Aodh spent his youth commuting between the two parishes, returning ‘home’ to Donegal as often as possible. By the late 1960s, Aodh was living full-time in Ireland.
As fate would have it, Aodh’s life journey would see him serve 22 years in 16 English prisons and being moved 21 times, all for his belief in Irish republicanism. After his capture at the conclusion of the Balcombe Street Siege in December 1975, Aodh was held on remand for over a year, during which he was transferred to Wandsworth Prison, where he spent this time in solitary confinement. This meant him being confined to a prison cell for 23 hours, only being allowed out for one hour’s exercise per day.
At their trial in the Old Bailey in 1977, Aodh and his comrades, as Irish republicans, refused to recognise the legitimacy of an English court, resulting in multiple life sentences being given to all four. Aodh was sentenced to 11 terms of life imprisonment, with a judicial recommendation he serve at least 30 years behind bars. He was then sent to Leicester’s maximum-security prison where he was held in the notorious Special Secure Unit for the highest risk ‘Category A’ prisoners. In 1980, on his eighth move, Aodh was transferred to the SSU in Parkhurst Prison on the Isle of Wight. It was during his stay here that Aodh first became interested in painting. He started by observing other prisoners during their art classes and with the inspiration of Peter Leath, a seascape artist resident on the Isle of Wight and who taught art classes to prisoners to supplement his income, Aodh began to discover his hidden talent.
Aodh will openly admit that without the encouragement of Peter Leath he may never have taken up art. Up until this point the only painting that he had been involved in was whitewashing local cottages and glossing window frames and doors.
By 1982, Aodh had started to produce paintings. His earliest works were landscapes and seascapes, reflecting scenes and childhood memories from around his home in Ireland.
During 1986 and part of 1987, Aodh was ‘ghosted’ among three prisons. ‘Ghosting’ (or Rule 43) meant that a prisoner could be moved to another prison without any prior notice. This sudden move usually occurred at night. Unfortunately, in these prisons he was unable to paint, due to the lack of facilities.
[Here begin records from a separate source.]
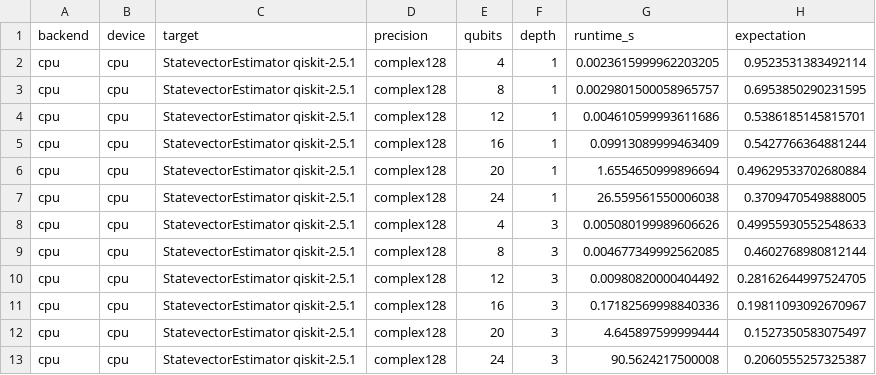
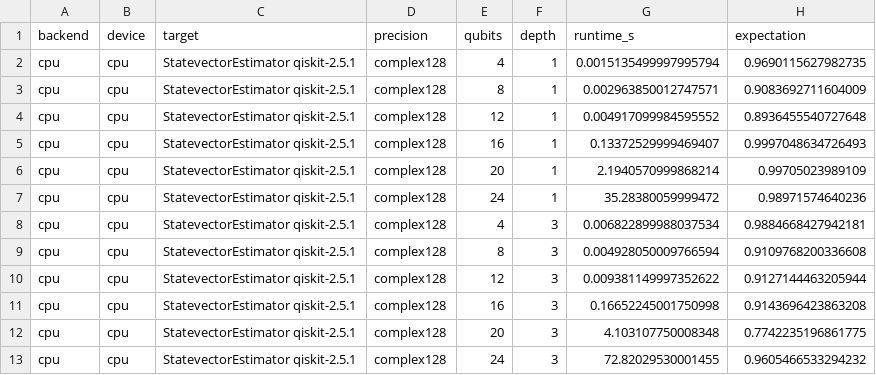
Before and after one commit to ElroyChenWI/quantum-dev-workspace, a CSV file: quantum_vqe/outputs/stack_cpu.csv, drawn as a sheet.

```diff
--- a/quantum_vqe/outputs/stack_cpu.csv
+++ b/quantum_vqe/outputs/stack_cpu.csv
@@ -1,13 +1,13 @@
 backend,device,target,precision,qubits,depth,runtime_s,expectation
-cpu,cpu,StatevectorEstimator qiskit-2.5.1,complex128,4,1,0.0023615999962203205,0.9523531383492114
-cpu,cpu,StatevectorEstimator qiskit-2.5.1,complex128,8,1,0.0029801500058965757,0.6953850290231595
-cpu,cpu,StatevectorEstimator qiskit-2.5.1,complex128,12,1,0.004610599993611686,0.5386185145815701
-cpu,cpu,StatevectorEstimator qiskit-2.5.1,complex128,16,1,0.09913089999463409,0.5427766364881244
-cpu,cpu,StatevectorEstimator qiskit-2.5.1,complex128,20,1,1.6554650999896694,0.49629533702680884
-cpu,cpu,StatevectorEstimator qiskit-2.5.1,complex128,24,1,26.559561550006038,0.3709470549888005
-cpu,cpu,StatevectorEstimator qiskit-2.5.1,complex128,4,3,0.005080199989606626,0.49955930552548633
-cpu,cpu,StatevectorEstimator qiskit-2.5.1,complex128,8,3,0.004677349992562085,0.4602768980812144
-cpu,cpu,StatevectorEstimator qiskit-2.5.1,complex128,12,3,0.00980820000404492,0.28162644997524705
-cpu,cpu,StatevectorEstimator qiskit-2.5.1,complex128,16,3,0.17182569998840336,0.19811093092670967
-cpu,cpu,StatevectorEstimator qiskit-2.5.1,complex128,20,3,4.645897599999444,0.1527350583075497
-cpu,cpu,StatevectorEstimator qiskit-2.5.1,complex128,24,3,90.5624217500008,0.2060555257325387
+cpu,cpu,StatevectorEstimator qiskit-2.5.1,complex128,4,1,0.0015135499997995794,0.9690115627982735
+cpu,cpu,StatevectorEstimator qiskit-2.5.1,complex128,8,1,0.002963850012747571,0.9083692711604009
+cpu,cpu,StatevectorEstimator qiskit-2.5.1,complex128,12,1,0.004917099984595552,0.8936455540727648
+cpu,cpu,StatevectorEstimator qiskit-2.5.1,complex128,16,1,0.13372529999469407,0.9997048634726493
+cpu,cpu,StatevectorEstimator qiskit-2.5.1,complex128,20,1,2.1940570999868214,0.99705023989109
+cpu,cpu,StatevectorEstimator qiskit-2.5.1,complex128,24,1,35.28380059999472,0.98971574640236
+cpu,cpu,StatevectorEstimator qiskit-2.5.1,complex128,4,3,0.006822899988037534,0.9884668427942181
+cpu,cpu,StatevectorEstimator qiskit-2.5.1,complex128,8,3,0.004928050009766594,0.9109768200336608
+cpu,cpu,StatevectorEstimator qiskit-2.5.1,complex128,12,3,0.009381149997352622,0.9127144463205944
+cpu,cpu,StatevectorEstimator qiskit-2.5.1,complex128,16,3,0.16652245001750998,0.9143696423863208
+cpu,cpu,StatevectorEstimator qiskit-2.5.1,complex128,20,3,4.103107750008348,0.7742235196861775
+cpu,cpu,StatevectorEstimator qiskit-2.5.1,complex128,24,3,72.82029530001455,0.9605466533294232
```
Also changed, not shown: 3 other files.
It was only when he was transferred to Long Lartin Prison, in the latter part of 1987, that he was able to paint again. Here Aodh spent the best part of three years developing and enhancing his skill as an artist.
In 1990, Aodh was ‘ghosted’ again to Bristol Prison before being returned to Parkhurst Prison, where he was reunited with his original art tutor, Peter Leath. It was during this period that Peter encouraged Aodh to experiment with different styles, resulting in his use of the pallet knife and the start of his love for abstract painting.
A four-month transfer to Frankland Prison in 1991, where Aodh was able to paint was quickly followed by another transfer to Albany Prison where he was unable to paint. It was not until he was sent to Full Sutton Prison in 1993 that Aodh was again allowed to paint.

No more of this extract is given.